* Exercise description:
How many lines in the records below contain the word "Recombinant"? State that number and nothing more.

-- Information shown follows --

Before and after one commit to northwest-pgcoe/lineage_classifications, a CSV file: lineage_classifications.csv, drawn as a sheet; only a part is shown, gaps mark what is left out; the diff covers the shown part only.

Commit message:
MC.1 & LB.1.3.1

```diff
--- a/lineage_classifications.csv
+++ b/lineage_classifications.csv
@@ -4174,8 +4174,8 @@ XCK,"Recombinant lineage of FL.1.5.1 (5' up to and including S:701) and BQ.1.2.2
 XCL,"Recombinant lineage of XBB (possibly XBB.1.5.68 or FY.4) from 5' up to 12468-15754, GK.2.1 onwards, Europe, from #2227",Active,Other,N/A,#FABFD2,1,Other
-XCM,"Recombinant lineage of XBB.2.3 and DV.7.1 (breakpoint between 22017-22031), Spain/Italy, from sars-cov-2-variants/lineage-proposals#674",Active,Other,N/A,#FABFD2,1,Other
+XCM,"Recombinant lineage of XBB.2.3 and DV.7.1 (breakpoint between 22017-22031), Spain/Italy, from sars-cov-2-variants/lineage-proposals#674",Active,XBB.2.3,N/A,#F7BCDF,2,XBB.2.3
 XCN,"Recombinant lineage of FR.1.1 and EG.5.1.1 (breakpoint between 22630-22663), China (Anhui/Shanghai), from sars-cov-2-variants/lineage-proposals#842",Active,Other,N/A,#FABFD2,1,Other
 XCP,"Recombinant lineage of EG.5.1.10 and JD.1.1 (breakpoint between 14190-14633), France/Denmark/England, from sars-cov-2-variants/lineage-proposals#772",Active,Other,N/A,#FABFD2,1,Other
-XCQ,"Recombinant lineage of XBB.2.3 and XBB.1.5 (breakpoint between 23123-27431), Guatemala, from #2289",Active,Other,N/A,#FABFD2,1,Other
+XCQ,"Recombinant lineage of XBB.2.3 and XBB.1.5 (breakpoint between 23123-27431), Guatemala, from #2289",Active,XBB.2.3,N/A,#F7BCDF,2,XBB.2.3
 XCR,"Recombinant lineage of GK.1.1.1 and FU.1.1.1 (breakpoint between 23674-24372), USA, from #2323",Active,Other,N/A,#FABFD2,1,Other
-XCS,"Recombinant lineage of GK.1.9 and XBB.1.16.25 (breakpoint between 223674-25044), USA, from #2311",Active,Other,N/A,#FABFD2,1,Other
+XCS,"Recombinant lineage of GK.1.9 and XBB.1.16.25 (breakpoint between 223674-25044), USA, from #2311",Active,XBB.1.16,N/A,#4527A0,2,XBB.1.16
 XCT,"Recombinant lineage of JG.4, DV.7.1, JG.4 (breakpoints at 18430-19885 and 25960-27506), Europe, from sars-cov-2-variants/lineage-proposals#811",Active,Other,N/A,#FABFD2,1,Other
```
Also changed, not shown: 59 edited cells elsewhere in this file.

-- Information shown concluded --

* Answer space:
12